WHAT IS NEEDED. Print every line of the material below exactly as it stands, but omit the pictures.

GIVEN DATA.
____

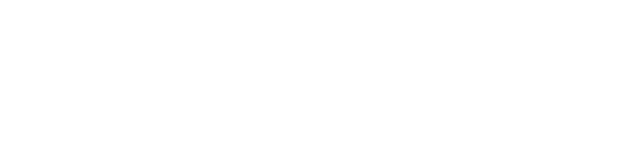
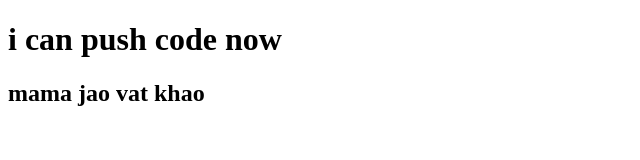
Before and after one commit to Moloy246/my-second-repo, a plain HTML site: page Index.html in a window 1280 px wide. Shown: the whole page, without its empty margins (0-640 px from the left). Drawn offline with Linux system fonts and the light colour scheme.

Commit message:
add header

```diff
--- a/Index.html
+++ b/Index.html
@@ -7,6 +7,7 @@
     <title>my-second-repo</title>
 </head>
 <body>
-
+    <h1>i can push code now</h1>
+    <h2>mama jao vat khao</h2>
 </body>
 </html>
```
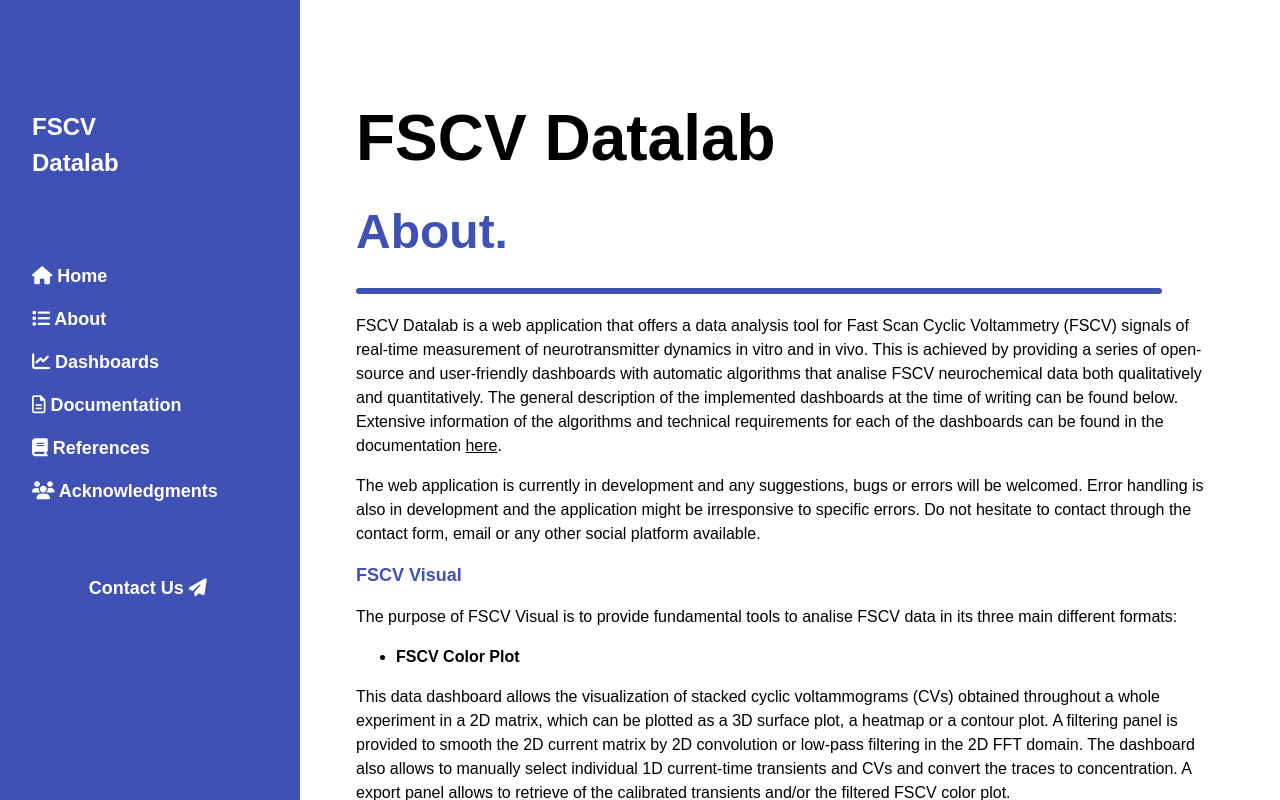
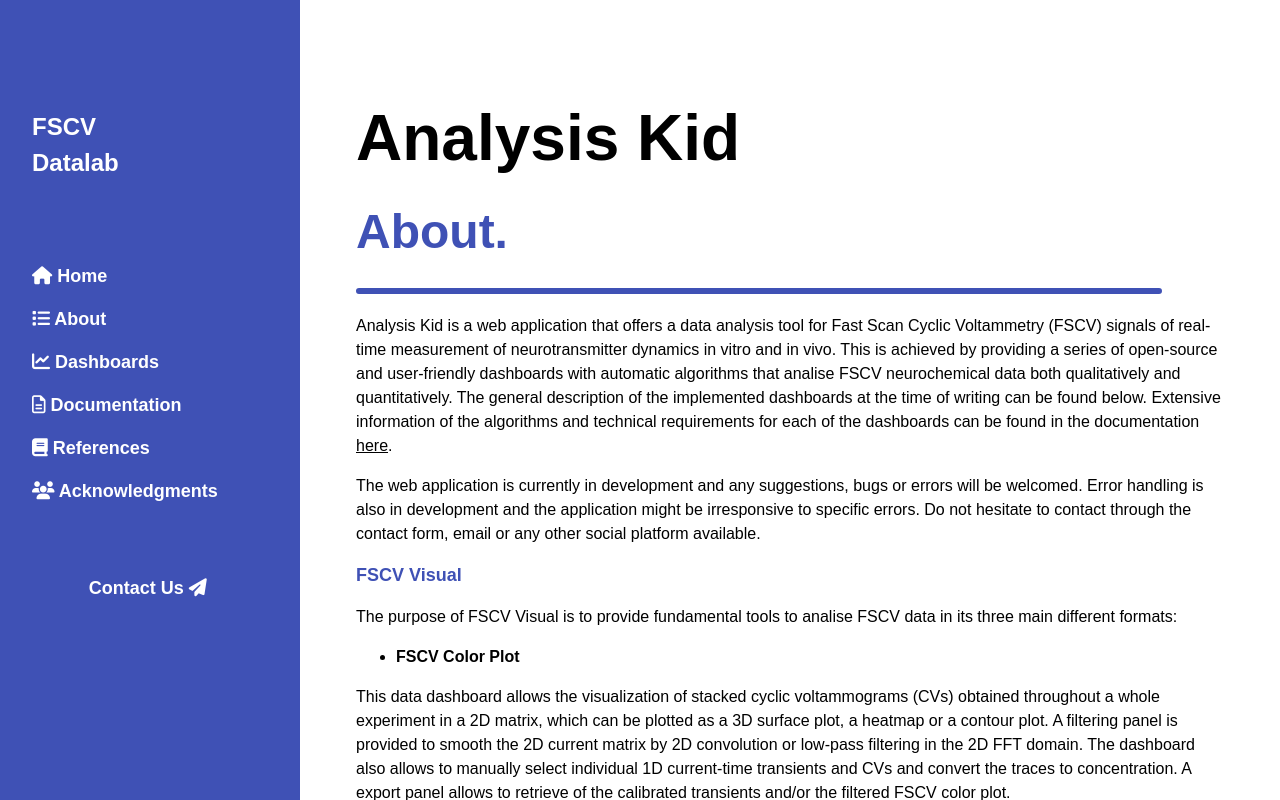
Before and after one commit to Hashemilab/The-Analysis-Kid, a PHP site: page /home.php in a window 1280 px wide. Shown: the top 800 px of the page. Run offline with PHP 8.4, Linux system fonts and the light colour scheme; data that the repository does not hold is empty; some libraries are stand-ins or nearby versions.

Commit message:
Change of name from FSCV Datalab to Analysis Kid.

```diff
--- a/App-php/home.php
+++ b/App-php/home.php
@@ -1,6 +1,6 @@
 <!DOCTYPE html>
 <html lang="en">
-<title>FSCV Datalab</title>
+<title>Analysis Kid</title>
 <meta charset="UTF-8">
 <meta name="viewport" content="width=device-width, initial-scale=1">
 <link rel="stylesheet" href="Styling/w3.css">
@@ -80,7 +80,7 @@ $(".se-pre-con").fadeOut("slow");
 <!-- Top menu on small screens -->
 <header class="w3-container w3-top w3-hide-large w3-indigo w3-xlarge w3-padding">
 <a href="javascript:void(0)" class="w3-button w3-indigo w3-margin-right" onclick="w3_open()">☰</a>
-<span>FSCV Datalab</span>
+<span>Analysis Kid</span>
 </header>
 
 <!-- Overlay effect when opening sidebar on small screens -->
@@ -91,10 +91,10 @@ $(".se-pre-con").fadeOut("slow");
 
 <!-- Header -->
 <div class="w3-container" style="margin-top:80px" id="about">
-<h1 href="#top" class="w3-jumbo"><b>FSCV Datalab</b></h1>
+<h1 href="#top" class="w3-jumbo"><b>Analysis Kid</b></h1>
 <h1 class="w3-xxxlarge w3-text-indigo"><b>About.</b></h1>
 <hr style="width:800px;border:3px solid #3f51b5" class="w3-round">
-<p  align=”justify”> FSCV Datalab is a web application that offers a data analysis tool for Fast Scan Cyclic Voltammetry (FSCV) signals of real-time measurement of neurotransmitter dynamics in
+<p  align=”justify”> Analysis Kid is a web application that offers a data analysis tool for Fast Scan Cyclic Voltammetry (FSCV) signals of real-time measurement of neurotransmitter dynamics in
 vitro and in vivo. This is achieved by providing a series of open-source and user-friendly dashboards with automatic algorithms that analise FSCV neurochemical data both qualitatively and quantitatively.
 The general description of the implemented dashboards at the time of writing can be found below. Extensive information of the algorithms and technical requirements for each of the dashboards can be found in the documentation <a href ="Documentation.php" target="_blank">here</a>.
 <p  align=”justify”>The web application is currently in development and any suggestions, bugs or errors will be welcomed. Error handling is also in development and the application might be irresponsive to specific errors.
@@ -124,7 +124,7 @@ that identify the faradaic reaction. A pre-trained light-weight neural network m
 The features of the CV, together with the class probabilities calculated by the neural network can be exported by the user as a csv file.
 </p>
 <h2 class="w3-large w3-text-indigo"><b>Kinetic Calibration</b></h2>
-The traditional flow-cell analysis calibration approach to convert current traces to concentration oversimplifies the nature of the faradaic reaction taking place at the electrode surface. The kinetic calibration section of FSCV datalab allows the deconvolution
+The traditional flow-cell analysis calibration approach to convert current traces to concentration oversimplifies the nature of the faradaic reaction taking place at the electrode surface. The kinetic calibration section of Analysis Kid allows the deconvolution
 of mass transport from the estimation of the surface concentration of the neurotransmitter over time to obtain a more accurate concentration profile. The user is required to input the range of samples in the cyclic voltammograms that correspond to the oxidation of the neurotransmitter,
 as well as experimental kinetic parameters described in the <a href="Documentation.php">documentation</a> of the dashboard.
 <h2 class="w3-large w3-text-indigo"><b>Electrode Calibration</b></h2>
@@ -284,7 +284,7 @@ calibration and allow the use of electrodes of different sizes and characteristi
 <p style="text-align: center"> I would also like to thank the whole online programming community of StackOverflow who have offered an invaluable technical help building this website and answered many of my toughest coding questions during lockdown.</p>
 <p style="text-align: center"> At last but not least, all my gratitude to my family, friends and my partner who have emotionally helped me to complete this project.</p>
 <h2 class="w3-large w3-text-indigo"><b>Software Acknowledgements.</b></h2>
-<p> FSCV Datalab may utilize the following copyrighted software or programming libraries and therefore acknowledged: </p>
+<p> Analysis Kid may utilize the following copyrighted software or programming libraries and therefore acknowledged: </p>
 <ul>
 <li><a href="https://plotly.com/">Plotly software package</a> in Javascript for the plotting of signals and interactive algorithms</li>
 <li><a href="https://apexcharts.com/">Apexcharts software package</a> in Javascript for the plotting of signals and interactive algorithms</li>
```
Also changed, not shown: App-php/Documentation.php (+4 -4 lines).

____

FINISHED EXERCISE.
Before and after one commit to Moloy246/my-second-repo, a plain HTML site: page Index.html in a window 1280 px wide. Shown: the whole page, without its empty margins (0-640 px from the left). Drawn offline with Linux system fonts and the light colour scheme.

Commit message:
add header

```diff
--- a/Index.html
+++ b/Index.html
@@ -7,6 +7,7 @@
     <title>my-second-repo</title>
 </head>
 <body>
-
+    <h1>i can push code now</h1>
+    <h2>mama jao vat khao</h2>
 </body>
 </html>
```
Before and after one commit to Hashemilab/The-Analysis-Kid, a PHP site: page /home.php in a window 1280 px wide. Shown: the top 800 px of the page. Run offline with PHP 8.4, Linux system fonts and the light colour scheme; data that the repository does not hold is empty; some libraries are stand-ins or nearby versions.

Commit message:
Change of name from FSCV Datalab to Analysis Kid.

```diff
--- a/App-php/home.php
+++ b/App-php/home.php
@@ -1,6 +1,6 @@
 <!DOCTYPE html>
 <html lang="en">
-<title>FSCV Datalab</title>
+<title>Analysis Kid</title>
 <meta charset="UTF-8">
 <meta name="viewport" content="width=device-width, initial-scale=1">
 <link rel="stylesheet" href="Styling/w3.css">
@@ -80,7 +80,7 @@ $(".se-pre-con").fadeOut("slow");
 <!-- Top menu on small screens -->
 <header class="w3-container w3-top w3-hide-large w3-indigo w3-xlarge w3-padding">
 <a href="javascript:void(0)" class="w3-button w3-indigo w3-margin-right" onclick="w3_open()">☰</a>
-<span>FSCV Datalab</span>
+<span>Analysis Kid</span>
 </header>
 
 <!-- Overlay effect when opening sidebar on small screens -->
@@ -91,10 +91,10 @@ $(".se-pre-con").fadeOut("slow");
 
 <!-- Header -->
 <div class="w3-container" style="margin-top:80px" id="about">
-<h1 href="#top" class="w3-jumbo"><b>FSCV Datalab</b></h1>
+<h1 href="#top" class="w3-jumbo"><b>Analysis Kid</b></h1>
 <h1 class="w3-xxxlarge w3-text-indigo"><b>About.</b></h1>
 <hr style="width:800px;border:3px solid #3f51b5" class="w3-round">
-<p  align=”justify”> FSCV Datalab is a web application that offers a data analysis tool for Fast Scan Cyclic Voltammetry (FSCV) signals of real-time measurement of neurotransmitter dynamics in
+<p  align=”justify”> Analysis Kid is a web application that offers a data analysis tool for Fast Scan Cyclic Voltammetry (FSCV) signals of real-time measurement of neurotransmitter dynamics in
 vitro and in vivo. This is achieved by providing a series of open-source and user-friendly dashboards with automatic algorithms that analise FSCV neurochemical data both qualitatively and quantitatively.
 The general description of the implemented dashboards at the time of writing can be found below. Extensive information of the algorithms and technical requirements for each of the dashboards can be found in the documentation <a href ="Documentation.php" target="_blank">here</a>.
 <p  align=”justify”>The web application is currently in development and any suggestions, bugs or errors will be welcomed. Error handling is also in development and the application might be irresponsive to specific errors.
@@ -124,7 +124,7 @@ that identify the faradaic reaction. A pre-trained light-weight neural network m
 The features of the CV, together with the class probabilities calculated by the neural network can be exported by the user as a csv file.
 </p>
 <h2 class="w3-large w3-text-indigo"><b>Kinetic Calibration</b></h2>
-The traditional flow-cell analysis calibration approach to convert current traces to concentration oversimplifies the nature of the faradaic reaction taking place at the electrode surface. The kinetic calibration section of FSCV datalab allows the deconvolution
+The traditional flow-cell analysis calibration approach to convert current traces to concentration oversimplifies the nature of the faradaic reaction taking place at the electrode surface. The kinetic calibration section of Analysis Kid allows the deconvolution
 of mass transport from the estimation of the surface concentration of the neurotransmitter over time to obtain a more accurate concentration profile. The user is required to input the range of samples in the cyclic voltammograms that correspond to the oxidation of the neurotransmitter,
 as well as experimental kinetic parameters described in the <a href="Documentation.php">documentation</a> of the dashboard.
 <h2 class="w3-large w3-text-indigo"><b>Electrode Calibration</b></h2>
@@ -284,7 +284,7 @@ calibration and allow the use of electrodes of different sizes and characteristi
 <p style="text-align: center"> I would also like to thank the whole online programming community of StackOverflow who have offered an invaluable technical help building this website and answered many of my toughest coding questions during lockdown.</p>
 <p style="text-align: center"> At last but not least, all my gratitude to my family, friends and my partner who have emotionally helped me to complete this project.</p>
 <h2 class="w3-large w3-text-indigo"><b>Software Acknowledgements.</b></h2>
-<p> FSCV Datalab may utilize the following copyrighted software or programming libraries and therefore acknowledged: </p>
+<p> Analysis Kid may utilize the following copyrighted software or programming libraries and therefore acknowledged: </p>
 <ul>
 <li><a href="https://plotly.com/">Plotly software package</a> in Javascript for the plotting of signals and interactive algorithms</li>
 <li><a href="https://apexcharts.com/">Apexcharts software package</a> in Javascript for the plotting of signals and interactive algorithms</li>
```
Also changed, not shown: App-php/Documentation.php (+4 -4 lines).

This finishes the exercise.